TASK STATEMENT: How many of the lines below have "cross" in them? Say the number and nothing more.

Dataset items:
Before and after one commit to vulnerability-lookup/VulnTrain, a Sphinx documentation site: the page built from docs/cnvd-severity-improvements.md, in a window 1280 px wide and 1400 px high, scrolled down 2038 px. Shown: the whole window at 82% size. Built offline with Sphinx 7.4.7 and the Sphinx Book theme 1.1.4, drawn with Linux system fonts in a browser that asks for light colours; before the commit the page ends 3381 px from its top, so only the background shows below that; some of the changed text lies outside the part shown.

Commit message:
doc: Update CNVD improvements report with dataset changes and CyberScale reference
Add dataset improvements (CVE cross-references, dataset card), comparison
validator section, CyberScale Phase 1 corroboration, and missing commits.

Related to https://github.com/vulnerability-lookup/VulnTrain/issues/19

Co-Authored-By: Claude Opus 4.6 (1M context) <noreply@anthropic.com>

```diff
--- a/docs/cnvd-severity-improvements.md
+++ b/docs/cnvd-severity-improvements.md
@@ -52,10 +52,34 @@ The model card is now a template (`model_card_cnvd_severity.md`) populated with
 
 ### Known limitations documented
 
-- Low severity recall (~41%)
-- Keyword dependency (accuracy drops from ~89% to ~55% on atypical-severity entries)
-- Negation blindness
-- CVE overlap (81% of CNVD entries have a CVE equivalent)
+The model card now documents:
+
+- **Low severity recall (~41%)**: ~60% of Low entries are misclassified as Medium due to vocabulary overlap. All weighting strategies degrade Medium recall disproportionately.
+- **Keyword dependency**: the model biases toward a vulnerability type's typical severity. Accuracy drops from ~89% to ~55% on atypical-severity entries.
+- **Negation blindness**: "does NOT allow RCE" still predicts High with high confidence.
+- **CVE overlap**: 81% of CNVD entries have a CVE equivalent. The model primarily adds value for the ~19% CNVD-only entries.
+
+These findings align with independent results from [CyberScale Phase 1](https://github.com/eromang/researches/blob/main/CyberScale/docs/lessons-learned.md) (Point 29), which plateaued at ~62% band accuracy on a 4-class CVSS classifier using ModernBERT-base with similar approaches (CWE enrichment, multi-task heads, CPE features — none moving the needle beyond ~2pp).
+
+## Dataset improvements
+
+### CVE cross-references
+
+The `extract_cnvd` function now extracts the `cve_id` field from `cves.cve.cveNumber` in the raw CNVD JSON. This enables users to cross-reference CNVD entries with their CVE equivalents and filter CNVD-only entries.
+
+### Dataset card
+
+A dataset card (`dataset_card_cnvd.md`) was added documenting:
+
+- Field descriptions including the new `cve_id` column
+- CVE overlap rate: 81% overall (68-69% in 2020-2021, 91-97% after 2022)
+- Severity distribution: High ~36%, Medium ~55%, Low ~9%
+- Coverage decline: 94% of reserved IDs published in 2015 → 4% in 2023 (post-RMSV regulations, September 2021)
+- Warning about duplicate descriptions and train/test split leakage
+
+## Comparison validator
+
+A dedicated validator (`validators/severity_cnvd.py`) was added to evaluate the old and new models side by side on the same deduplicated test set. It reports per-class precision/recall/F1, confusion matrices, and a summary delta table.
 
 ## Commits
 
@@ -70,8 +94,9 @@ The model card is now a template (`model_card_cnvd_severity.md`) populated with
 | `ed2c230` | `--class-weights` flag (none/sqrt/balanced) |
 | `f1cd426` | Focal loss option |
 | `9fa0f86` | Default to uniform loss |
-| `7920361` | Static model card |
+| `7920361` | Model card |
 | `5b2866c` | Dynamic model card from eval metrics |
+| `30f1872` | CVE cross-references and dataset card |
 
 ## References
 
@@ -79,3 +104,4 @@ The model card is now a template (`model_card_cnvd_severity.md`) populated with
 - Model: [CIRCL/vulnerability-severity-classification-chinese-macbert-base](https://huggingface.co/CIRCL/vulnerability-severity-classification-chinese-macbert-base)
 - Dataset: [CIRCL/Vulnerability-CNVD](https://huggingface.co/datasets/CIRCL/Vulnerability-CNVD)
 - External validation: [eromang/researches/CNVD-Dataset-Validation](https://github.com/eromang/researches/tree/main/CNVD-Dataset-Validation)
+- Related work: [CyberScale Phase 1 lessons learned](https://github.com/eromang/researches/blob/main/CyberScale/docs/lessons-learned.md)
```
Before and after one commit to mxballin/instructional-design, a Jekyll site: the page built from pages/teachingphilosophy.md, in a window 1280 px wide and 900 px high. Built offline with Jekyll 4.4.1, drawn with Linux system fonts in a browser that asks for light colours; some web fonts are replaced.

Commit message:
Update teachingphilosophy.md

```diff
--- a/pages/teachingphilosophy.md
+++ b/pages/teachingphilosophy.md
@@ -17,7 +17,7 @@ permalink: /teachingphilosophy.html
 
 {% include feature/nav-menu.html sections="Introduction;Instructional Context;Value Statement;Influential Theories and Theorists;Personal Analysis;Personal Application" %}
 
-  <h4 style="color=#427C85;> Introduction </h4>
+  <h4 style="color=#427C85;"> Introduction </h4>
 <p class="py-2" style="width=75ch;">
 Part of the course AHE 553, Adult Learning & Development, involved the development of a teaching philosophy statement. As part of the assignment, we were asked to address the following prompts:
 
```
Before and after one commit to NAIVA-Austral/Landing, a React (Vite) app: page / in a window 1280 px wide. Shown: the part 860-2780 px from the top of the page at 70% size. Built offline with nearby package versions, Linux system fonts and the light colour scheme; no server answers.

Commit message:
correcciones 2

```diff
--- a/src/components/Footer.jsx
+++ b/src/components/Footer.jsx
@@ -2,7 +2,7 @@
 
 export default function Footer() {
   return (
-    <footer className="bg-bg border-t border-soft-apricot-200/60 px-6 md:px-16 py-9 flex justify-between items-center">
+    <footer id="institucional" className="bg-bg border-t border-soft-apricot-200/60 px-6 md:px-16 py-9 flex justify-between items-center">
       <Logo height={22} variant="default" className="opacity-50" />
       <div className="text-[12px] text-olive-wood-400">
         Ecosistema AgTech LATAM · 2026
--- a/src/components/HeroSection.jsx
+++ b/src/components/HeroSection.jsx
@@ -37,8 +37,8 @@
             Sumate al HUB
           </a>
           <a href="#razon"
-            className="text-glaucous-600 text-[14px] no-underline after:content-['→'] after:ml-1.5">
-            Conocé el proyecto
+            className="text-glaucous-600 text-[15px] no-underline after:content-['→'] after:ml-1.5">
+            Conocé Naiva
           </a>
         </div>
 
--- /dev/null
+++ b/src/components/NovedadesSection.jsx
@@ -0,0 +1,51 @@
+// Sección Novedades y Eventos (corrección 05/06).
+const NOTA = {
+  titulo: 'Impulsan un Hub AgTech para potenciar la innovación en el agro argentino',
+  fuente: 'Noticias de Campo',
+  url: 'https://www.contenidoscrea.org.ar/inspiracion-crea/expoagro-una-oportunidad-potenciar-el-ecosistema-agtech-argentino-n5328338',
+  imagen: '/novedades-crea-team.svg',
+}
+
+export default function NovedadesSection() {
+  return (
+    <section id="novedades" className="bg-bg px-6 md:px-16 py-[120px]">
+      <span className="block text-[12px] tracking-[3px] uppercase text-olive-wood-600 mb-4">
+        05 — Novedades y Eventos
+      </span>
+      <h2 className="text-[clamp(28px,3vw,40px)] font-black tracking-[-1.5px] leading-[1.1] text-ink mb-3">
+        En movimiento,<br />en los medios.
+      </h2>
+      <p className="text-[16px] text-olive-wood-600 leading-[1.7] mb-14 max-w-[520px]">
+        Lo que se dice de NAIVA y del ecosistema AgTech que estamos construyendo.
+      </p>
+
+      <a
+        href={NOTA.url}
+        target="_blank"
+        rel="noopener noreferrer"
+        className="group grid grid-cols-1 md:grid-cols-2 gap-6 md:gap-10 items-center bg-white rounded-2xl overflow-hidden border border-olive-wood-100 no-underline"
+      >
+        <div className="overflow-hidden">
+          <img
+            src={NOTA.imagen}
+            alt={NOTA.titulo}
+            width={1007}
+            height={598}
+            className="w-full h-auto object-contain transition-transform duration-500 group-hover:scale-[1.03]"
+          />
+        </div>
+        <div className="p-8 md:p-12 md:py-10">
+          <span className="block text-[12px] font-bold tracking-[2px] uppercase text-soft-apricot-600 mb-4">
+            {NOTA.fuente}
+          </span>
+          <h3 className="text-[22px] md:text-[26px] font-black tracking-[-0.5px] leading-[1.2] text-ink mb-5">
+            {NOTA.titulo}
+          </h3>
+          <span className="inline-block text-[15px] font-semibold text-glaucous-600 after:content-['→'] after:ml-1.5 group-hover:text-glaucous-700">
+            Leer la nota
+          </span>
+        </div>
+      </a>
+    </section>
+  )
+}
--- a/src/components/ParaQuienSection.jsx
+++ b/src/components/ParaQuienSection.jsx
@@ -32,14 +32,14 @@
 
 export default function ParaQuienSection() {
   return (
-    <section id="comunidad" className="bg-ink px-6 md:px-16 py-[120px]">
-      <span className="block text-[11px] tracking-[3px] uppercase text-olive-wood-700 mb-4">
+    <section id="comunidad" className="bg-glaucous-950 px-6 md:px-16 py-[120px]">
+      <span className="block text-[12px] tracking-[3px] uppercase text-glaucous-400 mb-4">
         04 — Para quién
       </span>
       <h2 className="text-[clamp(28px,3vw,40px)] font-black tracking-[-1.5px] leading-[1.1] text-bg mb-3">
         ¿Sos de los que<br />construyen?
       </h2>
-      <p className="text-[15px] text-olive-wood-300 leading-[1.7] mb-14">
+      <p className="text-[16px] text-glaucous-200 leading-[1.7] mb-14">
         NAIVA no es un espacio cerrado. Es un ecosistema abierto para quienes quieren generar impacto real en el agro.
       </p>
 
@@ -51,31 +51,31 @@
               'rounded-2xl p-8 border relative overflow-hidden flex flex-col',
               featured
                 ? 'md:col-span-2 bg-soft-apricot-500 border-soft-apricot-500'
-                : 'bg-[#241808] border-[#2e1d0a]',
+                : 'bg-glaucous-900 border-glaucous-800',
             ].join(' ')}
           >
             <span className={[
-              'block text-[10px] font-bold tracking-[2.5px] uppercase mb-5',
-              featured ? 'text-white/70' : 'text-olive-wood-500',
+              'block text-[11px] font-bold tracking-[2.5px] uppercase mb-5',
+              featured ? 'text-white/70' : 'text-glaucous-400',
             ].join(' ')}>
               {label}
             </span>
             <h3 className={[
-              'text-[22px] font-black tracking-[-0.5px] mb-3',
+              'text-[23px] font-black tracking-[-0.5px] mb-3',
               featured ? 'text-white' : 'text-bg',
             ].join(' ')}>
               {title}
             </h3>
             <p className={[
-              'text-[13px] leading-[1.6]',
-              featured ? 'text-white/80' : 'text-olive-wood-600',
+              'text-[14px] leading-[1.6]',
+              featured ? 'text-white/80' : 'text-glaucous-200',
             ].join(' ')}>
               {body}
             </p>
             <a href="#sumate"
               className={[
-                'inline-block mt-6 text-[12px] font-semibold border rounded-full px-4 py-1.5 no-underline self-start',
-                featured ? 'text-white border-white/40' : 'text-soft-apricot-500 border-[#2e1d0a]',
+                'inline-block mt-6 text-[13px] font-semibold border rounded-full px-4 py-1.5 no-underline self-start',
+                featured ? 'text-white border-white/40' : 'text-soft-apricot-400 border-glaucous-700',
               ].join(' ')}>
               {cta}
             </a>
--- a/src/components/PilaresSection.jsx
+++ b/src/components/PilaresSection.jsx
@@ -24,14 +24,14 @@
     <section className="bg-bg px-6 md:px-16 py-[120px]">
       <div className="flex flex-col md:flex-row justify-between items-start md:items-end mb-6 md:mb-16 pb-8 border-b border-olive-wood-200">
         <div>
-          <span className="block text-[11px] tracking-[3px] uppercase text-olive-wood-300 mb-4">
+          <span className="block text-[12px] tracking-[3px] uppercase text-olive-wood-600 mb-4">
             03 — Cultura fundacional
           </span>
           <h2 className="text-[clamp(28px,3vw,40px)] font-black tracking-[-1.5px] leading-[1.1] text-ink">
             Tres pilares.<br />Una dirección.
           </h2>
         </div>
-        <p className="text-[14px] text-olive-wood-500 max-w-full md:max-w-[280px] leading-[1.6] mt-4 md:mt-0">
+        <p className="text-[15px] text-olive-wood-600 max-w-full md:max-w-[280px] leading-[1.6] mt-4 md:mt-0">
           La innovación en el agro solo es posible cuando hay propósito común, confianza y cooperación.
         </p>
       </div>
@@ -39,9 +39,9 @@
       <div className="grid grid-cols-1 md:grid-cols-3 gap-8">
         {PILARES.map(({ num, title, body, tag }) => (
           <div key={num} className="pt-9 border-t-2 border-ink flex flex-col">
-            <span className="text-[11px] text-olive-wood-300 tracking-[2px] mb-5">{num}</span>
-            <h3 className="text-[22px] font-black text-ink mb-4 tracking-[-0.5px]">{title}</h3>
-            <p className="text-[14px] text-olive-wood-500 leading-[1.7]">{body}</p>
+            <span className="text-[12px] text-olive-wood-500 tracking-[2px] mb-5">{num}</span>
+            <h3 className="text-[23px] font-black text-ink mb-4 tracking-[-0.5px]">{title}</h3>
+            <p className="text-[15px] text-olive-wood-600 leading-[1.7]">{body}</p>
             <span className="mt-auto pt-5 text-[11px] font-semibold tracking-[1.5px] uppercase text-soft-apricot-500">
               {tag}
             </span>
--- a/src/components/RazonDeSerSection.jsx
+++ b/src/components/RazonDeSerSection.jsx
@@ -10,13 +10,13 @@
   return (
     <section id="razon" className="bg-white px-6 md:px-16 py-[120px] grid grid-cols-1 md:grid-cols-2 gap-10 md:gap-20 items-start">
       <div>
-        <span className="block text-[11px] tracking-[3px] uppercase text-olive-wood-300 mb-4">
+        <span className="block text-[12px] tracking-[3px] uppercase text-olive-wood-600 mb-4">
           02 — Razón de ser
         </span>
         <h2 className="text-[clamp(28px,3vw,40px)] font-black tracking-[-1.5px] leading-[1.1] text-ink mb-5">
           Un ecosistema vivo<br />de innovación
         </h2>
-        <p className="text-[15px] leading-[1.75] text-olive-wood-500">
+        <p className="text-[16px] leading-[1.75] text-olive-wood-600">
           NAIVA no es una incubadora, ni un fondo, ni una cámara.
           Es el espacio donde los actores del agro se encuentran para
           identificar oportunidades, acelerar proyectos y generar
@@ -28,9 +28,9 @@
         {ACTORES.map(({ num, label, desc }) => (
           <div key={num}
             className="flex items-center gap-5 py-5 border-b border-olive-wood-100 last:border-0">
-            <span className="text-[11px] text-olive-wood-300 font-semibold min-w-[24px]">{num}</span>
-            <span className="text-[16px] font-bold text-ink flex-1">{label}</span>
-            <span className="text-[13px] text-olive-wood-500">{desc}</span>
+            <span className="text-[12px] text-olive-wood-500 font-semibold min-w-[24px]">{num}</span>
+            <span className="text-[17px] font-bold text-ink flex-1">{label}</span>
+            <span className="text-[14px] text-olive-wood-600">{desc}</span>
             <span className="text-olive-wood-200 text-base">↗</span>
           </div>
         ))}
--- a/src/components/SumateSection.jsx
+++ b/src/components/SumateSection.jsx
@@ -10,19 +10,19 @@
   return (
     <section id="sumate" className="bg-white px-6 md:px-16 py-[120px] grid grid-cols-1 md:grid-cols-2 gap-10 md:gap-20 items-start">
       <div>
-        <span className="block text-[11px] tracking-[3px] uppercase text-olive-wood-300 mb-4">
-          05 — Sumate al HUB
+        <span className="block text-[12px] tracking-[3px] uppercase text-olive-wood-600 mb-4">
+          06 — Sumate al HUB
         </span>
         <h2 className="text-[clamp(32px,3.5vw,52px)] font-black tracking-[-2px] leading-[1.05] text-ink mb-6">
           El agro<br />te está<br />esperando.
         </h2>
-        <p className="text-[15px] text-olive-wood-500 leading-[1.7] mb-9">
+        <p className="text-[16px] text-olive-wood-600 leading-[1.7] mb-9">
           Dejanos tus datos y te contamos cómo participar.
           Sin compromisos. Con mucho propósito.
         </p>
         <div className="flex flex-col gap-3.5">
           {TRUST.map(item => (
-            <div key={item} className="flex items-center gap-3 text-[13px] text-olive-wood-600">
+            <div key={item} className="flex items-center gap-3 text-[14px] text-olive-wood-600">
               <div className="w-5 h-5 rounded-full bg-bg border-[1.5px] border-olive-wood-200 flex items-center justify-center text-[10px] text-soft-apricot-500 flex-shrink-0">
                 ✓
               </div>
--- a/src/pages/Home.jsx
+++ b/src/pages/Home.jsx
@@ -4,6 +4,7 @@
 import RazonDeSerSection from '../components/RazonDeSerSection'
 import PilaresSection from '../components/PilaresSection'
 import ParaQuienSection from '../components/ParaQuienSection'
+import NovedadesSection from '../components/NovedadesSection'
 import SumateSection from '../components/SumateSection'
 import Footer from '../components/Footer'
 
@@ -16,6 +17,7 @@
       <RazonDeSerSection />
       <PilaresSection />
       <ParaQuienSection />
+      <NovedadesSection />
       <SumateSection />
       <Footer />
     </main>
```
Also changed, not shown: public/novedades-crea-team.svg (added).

EXERCISE SOLUTION: 4